[[ EXERCISE MATERIALS open ]]

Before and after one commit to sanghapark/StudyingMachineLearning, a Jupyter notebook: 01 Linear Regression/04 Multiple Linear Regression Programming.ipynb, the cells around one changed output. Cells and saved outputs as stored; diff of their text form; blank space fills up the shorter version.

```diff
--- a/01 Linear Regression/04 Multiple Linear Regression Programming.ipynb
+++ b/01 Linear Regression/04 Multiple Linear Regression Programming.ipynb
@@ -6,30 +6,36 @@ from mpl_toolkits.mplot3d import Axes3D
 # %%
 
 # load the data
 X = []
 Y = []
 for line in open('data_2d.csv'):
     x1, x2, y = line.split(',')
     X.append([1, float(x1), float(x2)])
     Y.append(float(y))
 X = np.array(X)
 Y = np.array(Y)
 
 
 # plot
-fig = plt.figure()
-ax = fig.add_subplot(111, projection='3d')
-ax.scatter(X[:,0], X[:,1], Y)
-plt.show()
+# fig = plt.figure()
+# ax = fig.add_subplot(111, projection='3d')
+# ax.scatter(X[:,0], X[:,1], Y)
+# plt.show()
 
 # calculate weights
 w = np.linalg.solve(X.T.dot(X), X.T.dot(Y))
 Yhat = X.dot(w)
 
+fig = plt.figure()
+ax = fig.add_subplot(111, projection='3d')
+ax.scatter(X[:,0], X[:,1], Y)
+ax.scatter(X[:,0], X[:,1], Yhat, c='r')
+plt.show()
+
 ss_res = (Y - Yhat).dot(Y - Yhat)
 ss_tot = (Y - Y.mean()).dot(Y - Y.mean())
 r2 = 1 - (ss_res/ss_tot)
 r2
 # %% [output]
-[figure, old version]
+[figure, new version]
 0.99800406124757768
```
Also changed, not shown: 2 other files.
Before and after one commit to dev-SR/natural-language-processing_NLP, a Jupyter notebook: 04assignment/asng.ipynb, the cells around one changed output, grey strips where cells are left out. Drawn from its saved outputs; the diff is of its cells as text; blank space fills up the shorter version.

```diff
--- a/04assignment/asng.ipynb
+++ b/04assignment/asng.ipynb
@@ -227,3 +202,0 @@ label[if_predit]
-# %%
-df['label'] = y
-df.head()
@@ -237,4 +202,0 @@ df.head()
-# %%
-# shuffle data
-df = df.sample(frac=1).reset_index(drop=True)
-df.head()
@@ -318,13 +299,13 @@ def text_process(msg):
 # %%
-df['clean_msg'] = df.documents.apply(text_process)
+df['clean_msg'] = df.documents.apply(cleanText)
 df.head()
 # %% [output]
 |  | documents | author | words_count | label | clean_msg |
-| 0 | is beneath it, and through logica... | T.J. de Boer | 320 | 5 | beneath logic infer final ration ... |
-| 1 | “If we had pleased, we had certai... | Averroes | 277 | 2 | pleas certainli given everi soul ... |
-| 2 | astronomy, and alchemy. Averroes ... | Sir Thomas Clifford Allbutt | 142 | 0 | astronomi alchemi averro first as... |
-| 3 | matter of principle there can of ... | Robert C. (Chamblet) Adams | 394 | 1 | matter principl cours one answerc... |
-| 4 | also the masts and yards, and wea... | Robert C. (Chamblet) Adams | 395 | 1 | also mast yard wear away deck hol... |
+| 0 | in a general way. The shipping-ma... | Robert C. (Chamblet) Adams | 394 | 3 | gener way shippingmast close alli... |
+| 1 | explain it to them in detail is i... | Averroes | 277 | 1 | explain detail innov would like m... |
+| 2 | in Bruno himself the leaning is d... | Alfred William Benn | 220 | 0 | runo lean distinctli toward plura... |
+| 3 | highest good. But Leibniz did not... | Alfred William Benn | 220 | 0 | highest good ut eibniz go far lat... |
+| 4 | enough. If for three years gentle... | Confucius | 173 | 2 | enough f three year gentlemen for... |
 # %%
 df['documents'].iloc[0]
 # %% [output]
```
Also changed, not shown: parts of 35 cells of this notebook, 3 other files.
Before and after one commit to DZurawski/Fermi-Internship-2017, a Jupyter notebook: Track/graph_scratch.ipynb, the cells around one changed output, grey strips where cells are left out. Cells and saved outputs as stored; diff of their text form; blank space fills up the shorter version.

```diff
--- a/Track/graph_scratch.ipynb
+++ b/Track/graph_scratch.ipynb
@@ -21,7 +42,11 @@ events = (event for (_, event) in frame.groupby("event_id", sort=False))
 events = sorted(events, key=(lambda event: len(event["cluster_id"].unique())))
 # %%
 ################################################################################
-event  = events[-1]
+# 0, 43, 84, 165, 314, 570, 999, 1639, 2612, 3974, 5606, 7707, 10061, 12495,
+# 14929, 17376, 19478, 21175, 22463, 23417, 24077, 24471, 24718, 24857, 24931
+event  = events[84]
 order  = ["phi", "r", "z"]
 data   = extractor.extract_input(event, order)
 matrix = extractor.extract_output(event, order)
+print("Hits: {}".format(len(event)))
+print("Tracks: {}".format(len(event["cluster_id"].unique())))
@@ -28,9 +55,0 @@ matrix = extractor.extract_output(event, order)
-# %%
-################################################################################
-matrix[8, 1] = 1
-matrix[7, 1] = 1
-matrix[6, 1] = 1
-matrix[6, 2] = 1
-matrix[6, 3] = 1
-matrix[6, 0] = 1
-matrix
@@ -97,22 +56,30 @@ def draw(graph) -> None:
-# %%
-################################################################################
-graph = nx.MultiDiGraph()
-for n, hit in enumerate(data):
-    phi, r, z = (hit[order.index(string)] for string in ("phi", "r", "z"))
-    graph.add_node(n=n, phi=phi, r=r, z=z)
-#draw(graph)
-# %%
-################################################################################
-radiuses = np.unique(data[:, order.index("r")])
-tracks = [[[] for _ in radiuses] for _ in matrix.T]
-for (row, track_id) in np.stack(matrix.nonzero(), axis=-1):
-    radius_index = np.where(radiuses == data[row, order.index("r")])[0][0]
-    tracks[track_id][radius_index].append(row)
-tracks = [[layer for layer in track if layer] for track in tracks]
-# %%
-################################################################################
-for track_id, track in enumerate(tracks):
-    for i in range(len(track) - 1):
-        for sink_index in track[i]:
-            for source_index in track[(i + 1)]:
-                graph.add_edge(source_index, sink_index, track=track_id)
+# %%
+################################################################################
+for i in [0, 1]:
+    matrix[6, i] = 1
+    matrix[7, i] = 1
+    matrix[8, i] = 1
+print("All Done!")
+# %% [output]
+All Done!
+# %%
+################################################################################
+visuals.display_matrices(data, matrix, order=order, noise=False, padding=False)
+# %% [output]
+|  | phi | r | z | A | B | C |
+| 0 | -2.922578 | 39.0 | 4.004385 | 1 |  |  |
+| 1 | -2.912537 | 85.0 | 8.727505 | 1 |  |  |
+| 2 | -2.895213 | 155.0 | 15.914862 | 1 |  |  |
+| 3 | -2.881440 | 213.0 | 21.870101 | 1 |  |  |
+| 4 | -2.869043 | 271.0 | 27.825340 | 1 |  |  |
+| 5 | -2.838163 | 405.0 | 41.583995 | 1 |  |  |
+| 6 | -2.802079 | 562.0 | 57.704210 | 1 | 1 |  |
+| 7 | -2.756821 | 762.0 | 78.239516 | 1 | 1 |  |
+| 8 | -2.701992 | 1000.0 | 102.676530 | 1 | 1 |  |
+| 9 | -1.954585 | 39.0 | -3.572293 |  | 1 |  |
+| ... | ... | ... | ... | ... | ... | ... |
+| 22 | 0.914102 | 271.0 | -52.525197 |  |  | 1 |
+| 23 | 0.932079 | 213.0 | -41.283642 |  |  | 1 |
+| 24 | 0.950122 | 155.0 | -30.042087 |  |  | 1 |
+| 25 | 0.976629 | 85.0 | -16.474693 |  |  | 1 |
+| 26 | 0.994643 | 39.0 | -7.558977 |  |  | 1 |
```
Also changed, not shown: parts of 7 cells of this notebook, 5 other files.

[[ EXERCISE MATERIALS closed ]]

EXERCISE: All the data above must be copied again. Leave nothing out.

ANSWER SPACE:
Before and after one commit to sanghapark/StudyingMachineLearning, a Jupyter notebook: 01 Linear Regression/04 Multiple Linear Regression Programming.ipynb, the cells around one changed output. Cells and saved outputs as stored; diff of their text form; blank space fills up the shorter version.

```diff
--- a/01 Linear Regression/04 Multiple Linear Regression Programming.ipynb
+++ b/01 Linear Regression/04 Multiple Linear Regression Programming.ipynb
@@ -6,30 +6,36 @@ from mpl_toolkits.mplot3d import Axes3D
 # %%
 
 # load the data
 X = []
 Y = []
 for line in open('data_2d.csv'):
     x1, x2, y = line.split(',')
     X.append([1, float(x1), float(x2)])
     Y.append(float(y))
 X = np.array(X)
 Y = np.array(Y)
 
 
 # plot
-fig = plt.figure()
-ax = fig.add_subplot(111, projection='3d')
-ax.scatter(X[:,0], X[:,1], Y)
-plt.show()
+# fig = plt.figure()
+# ax = fig.add_subplot(111, projection='3d')
+# ax.scatter(X[:,0], X[:,1], Y)
+# plt.show()
 
 # calculate weights
 w = np.linalg.solve(X.T.dot(X), X.T.dot(Y))
 Yhat = X.dot(w)
 
+fig = plt.figure()
+ax = fig.add_subplot(111, projection='3d')
+ax.scatter(X[:,0], X[:,1], Y)
+ax.scatter(X[:,0], X[:,1], Yhat, c='r')
+plt.show()
+
 ss_res = (Y - Yhat).dot(Y - Yhat)
 ss_tot = (Y - Y.mean()).dot(Y - Y.mean())
 r2 = 1 - (ss_res/ss_tot)
 r2
 # %% [output]
-[figure, old version]
+[figure, new version]
 0.99800406124757768
```
Also changed, not shown: 2 other files.
Before and after one commit to dev-SR/natural-language-processing_NLP, a Jupyter notebook: 04assignment/asng.ipynb, the cells around one changed output, grey strips where cells are left out. Drawn from its saved outputs; the diff is of its cells as text; blank space fills up the shorter version.

```diff
--- a/04assignment/asng.ipynb
+++ b/04assignment/asng.ipynb
@@ -227,3 +202,0 @@ label[if_predit]
-# %%
-df['label'] = y
-df.head()
@@ -237,4 +202,0 @@ df.head()
-# %%
-# shuffle data
-df = df.sample(frac=1).reset_index(drop=True)
-df.head()
@@ -318,13 +299,13 @@ def text_process(msg):
 # %%
-df['clean_msg'] = df.documents.apply(text_process)
+df['clean_msg'] = df.documents.apply(cleanText)
 df.head()
 # %% [output]
 |  | documents | author | words_count | label | clean_msg |
-| 0 | is beneath it, and through logica... | T.J. de Boer | 320 | 5 | beneath logic infer final ration ... |
-| 1 | “If we had pleased, we had certai... | Averroes | 277 | 2 | pleas certainli given everi soul ... |
-| 2 | astronomy, and alchemy. Averroes ... | Sir Thomas Clifford Allbutt | 142 | 0 | astronomi alchemi averro first as... |
-| 3 | matter of principle there can of ... | Robert C. (Chamblet) Adams | 394 | 1 | matter principl cours one answerc... |
-| 4 | also the masts and yards, and wea... | Robert C. (Chamblet) Adams | 395 | 1 | also mast yard wear away deck hol... |
+| 0 | in a general way. The shipping-ma... | Robert C. (Chamblet) Adams | 394 | 3 | gener way shippingmast close alli... |
+| 1 | explain it to them in detail is i... | Averroes | 277 | 1 | explain detail innov would like m... |
+| 2 | in Bruno himself the leaning is d... | Alfred William Benn | 220 | 0 | runo lean distinctli toward plura... |
+| 3 | highest good. But Leibniz did not... | Alfred William Benn | 220 | 0 | highest good ut eibniz go far lat... |
+| 4 | enough. If for three years gentle... | Confucius | 173 | 2 | enough f three year gentlemen for... |
 # %%
 df['documents'].iloc[0]
 # %% [output]
```
Also changed, not shown: parts of 35 cells of this notebook, 3 other files.
Before and after one commit to DZurawski/Fermi-Internship-2017, a Jupyter notebook: Track/graph_scratch.ipynb, the cells around one changed output, grey strips where cells are left out. Cells and saved outputs as stored; diff of their text form; blank space fills up the shorter version.

```diff
--- a/Track/graph_scratch.ipynb
+++ b/Track/graph_scratch.ipynb
@@ -21,7 +42,11 @@ events = (event for (_, event) in frame.groupby("event_id", sort=False))
 events = sorted(events, key=(lambda event: len(event["cluster_id"].unique())))
 # %%
 ################################################################################
-event  = events[-1]
+# 0, 43, 84, 165, 314, 570, 999, 1639, 2612, 3974, 5606, 7707, 10061, 12495,
+# 14929, 17376, 19478, 21175, 22463, 23417, 24077, 24471, 24718, 24857, 24931
+event  = events[84]
 order  = ["phi", "r", "z"]
 data   = extractor.extract_input(event, order)
 matrix = extractor.extract_output(event, order)
+print("Hits: {}".format(len(event)))
+print("Tracks: {}".format(len(event["cluster_id"].unique())))
@@ -28,9 +55,0 @@ matrix = extractor.extract_output(event, order)
-# %%
-################################################################################
-matrix[8, 1] = 1
-matrix[7, 1] = 1
-matrix[6, 1] = 1
-matrix[6, 2] = 1
-matrix[6, 3] = 1
-matrix[6, 0] = 1
-matrix
@@ -97,22 +56,30 @@ def draw(graph) -> None:
-# %%
-################################################################################
-graph = nx.MultiDiGraph()
-for n, hit in enumerate(data):
-    phi, r, z = (hit[order.index(string)] for string in ("phi", "r", "z"))
-    graph.add_node(n=n, phi=phi, r=r, z=z)
-#draw(graph)
-# %%
-################################################################################
-radiuses = np.unique(data[:, order.index("r")])
-tracks = [[[] for _ in radiuses] for _ in matrix.T]
-for (row, track_id) in np.stack(matrix.nonzero(), axis=-1):
-    radius_index = np.where(radiuses == data[row, order.index("r")])[0][0]
-    tracks[track_id][radius_index].append(row)
-tracks = [[layer for layer in track if layer] for track in tracks]
-# %%
-################################################################################
-for track_id, track in enumerate(tracks):
-    for i in range(len(track) - 1):
-        for sink_index in track[i]:
-            for source_index in track[(i + 1)]:
-                graph.add_edge(source_index, sink_index, track=track_id)
+# %%
+################################################################################
+for i in [0, 1]:
+    matrix[6, i] = 1
+    matrix[7, i] = 1
+    matrix[8, i] = 1
+print("All Done!")
+# %% [output]
+All Done!
+# %%
+################################################################################
+visuals.display_matrices(data, matrix, order=order, noise=False, padding=False)
+# %% [output]
+|  | phi | r | z | A | B | C |
+| 0 | -2.922578 | 39.0 | 4.004385 | 1 |  |  |
+| 1 | -2.912537 | 85.0 | 8.727505 | 1 |  |  |
+| 2 | -2.895213 | 155.0 | 15.914862 | 1 |  |  |
+| 3 | -2.881440 | 213.0 | 21.870101 | 1 |  |  |
+| 4 | -2.869043 | 271.0 | 27.825340 | 1 |  |  |
+| 5 | -2.838163 | 405.0 | 41.583995 | 1 |  |  |
+| 6 | -2.802079 | 562.0 | 57.704210 | 1 | 1 |  |
+| 7 | -2.756821 | 762.0 | 78.239516 | 1 | 1 |  |
+| 8 | -2.701992 | 1000.0 | 102.676530 | 1 | 1 |  |
+| 9 | -1.954585 | 39.0 | -3.572293 |  | 1 |  |
+| ... | ... | ... | ... | ... | ... | ... |
+| 22 | 0.914102 | 271.0 | -52.525197 |  |  | 1 |
+| 23 | 0.932079 | 213.0 | -41.283642 |  |  | 1 |
+| 24 | 0.950122 | 155.0 | -30.042087 |  |  | 1 |
+| 25 | 0.976629 | 85.0 | -16.474693 |  |  | 1 |
+| 26 | 0.994643 | 39.0 | -7.558977 |  |  | 1 |
```
Also changed, not shown: parts of 7 cells of this notebook, 5 other files.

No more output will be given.